About the Colorado - Fort Collins DEVELOP Office: The Colorado office, was DEVELOP's first location at an academic location, started in 2012 and is co-hosted by Colorado State University’s Natural Resource Ecology Lab (NREL) and the USGS Fort Collins Science Center. The office has completed a variety of natural resource management projects, including projects focused on invasive species, forest health, wetlands, ecological forecasting, fire severity and recovery, crop wild relatives, and water quality. Since it's opening, projects have been completed in over 20 states and in Ethiopia. These projects have been with a wide range of partners including the United States Forest Service, Bureau of Land Management, Colorado State Forest Service, Colorado Parks & Wildlife, National Park Service, United States Geological Survey, The Nature Conservancy, and other non-profits, and private land and ranch owners. The office specializes in ecological forecasting, water resources, and agriculture projects, as Lead Science Advisors hold a broad array of ecological research interests including invasive species, forest ecology, rare and endangered wildlife, ecosystem services, resource management, fire ecology, and climate change. These interests are frequently examined in the context of space and time through a suite of integrative spatial modeling techniques that combine field data, traditional and expert knowledge, geographic information systems (GIS), remote sensing and spatial statistics.

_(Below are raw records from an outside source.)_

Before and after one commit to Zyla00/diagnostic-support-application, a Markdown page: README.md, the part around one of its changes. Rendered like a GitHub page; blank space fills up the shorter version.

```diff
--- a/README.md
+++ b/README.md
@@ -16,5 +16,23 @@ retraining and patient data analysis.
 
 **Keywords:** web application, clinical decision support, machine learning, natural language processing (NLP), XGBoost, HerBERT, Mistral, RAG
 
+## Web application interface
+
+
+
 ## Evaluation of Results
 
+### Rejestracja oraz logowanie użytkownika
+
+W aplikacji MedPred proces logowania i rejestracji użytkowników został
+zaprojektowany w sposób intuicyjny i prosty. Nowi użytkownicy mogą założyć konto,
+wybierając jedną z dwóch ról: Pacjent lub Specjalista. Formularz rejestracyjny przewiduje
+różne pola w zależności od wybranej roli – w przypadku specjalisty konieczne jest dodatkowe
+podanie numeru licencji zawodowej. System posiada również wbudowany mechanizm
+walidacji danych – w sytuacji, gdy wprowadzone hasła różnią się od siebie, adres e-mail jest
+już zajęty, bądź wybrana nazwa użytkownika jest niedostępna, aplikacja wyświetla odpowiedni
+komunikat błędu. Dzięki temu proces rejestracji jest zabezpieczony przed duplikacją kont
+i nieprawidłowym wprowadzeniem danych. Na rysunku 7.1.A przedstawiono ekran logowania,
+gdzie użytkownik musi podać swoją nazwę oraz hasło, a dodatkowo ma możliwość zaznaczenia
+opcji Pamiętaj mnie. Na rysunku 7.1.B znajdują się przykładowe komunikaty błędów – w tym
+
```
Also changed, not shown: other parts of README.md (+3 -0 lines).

Office Host History: The Natural Resource Ecology Laboratory (NREL) began in 1968 as a world leader in grassland research. Over three decades, the scope of research at NREL has expanded to include projects on every continent and topics ranging from the soil microbial dynamics associated with the grazing of bison to global-scale studies of climate change and its impact on the terrestrial carbon cycle. NREL scientists have been pioneers in linking ecosystem theory, experimentation, field measurements and computer modeling. In particular, NREL has emphasized the use of systems analysis and computer modeling to reduce ecosystem complexity to a manageable level. CENTURY, one of the first and most widely used ecosystem models in the world, was developed at NREL.

The USGS Fort Collins Science Center (FORT) has been a part of the United States Geological Survey since 1996. The FORT is deeply rooted in federal biological resource research and its supporting disciplines, particularly as they relate to the needs of the U.S. Department of the Interior and its resource management agencies. The organizational framework and activities of the FORT have changed and adapted over the years in response to shifts in the scientific issues and challenges facing the U.S. Department of the Interior and with the development of new strategies to meet these challenges.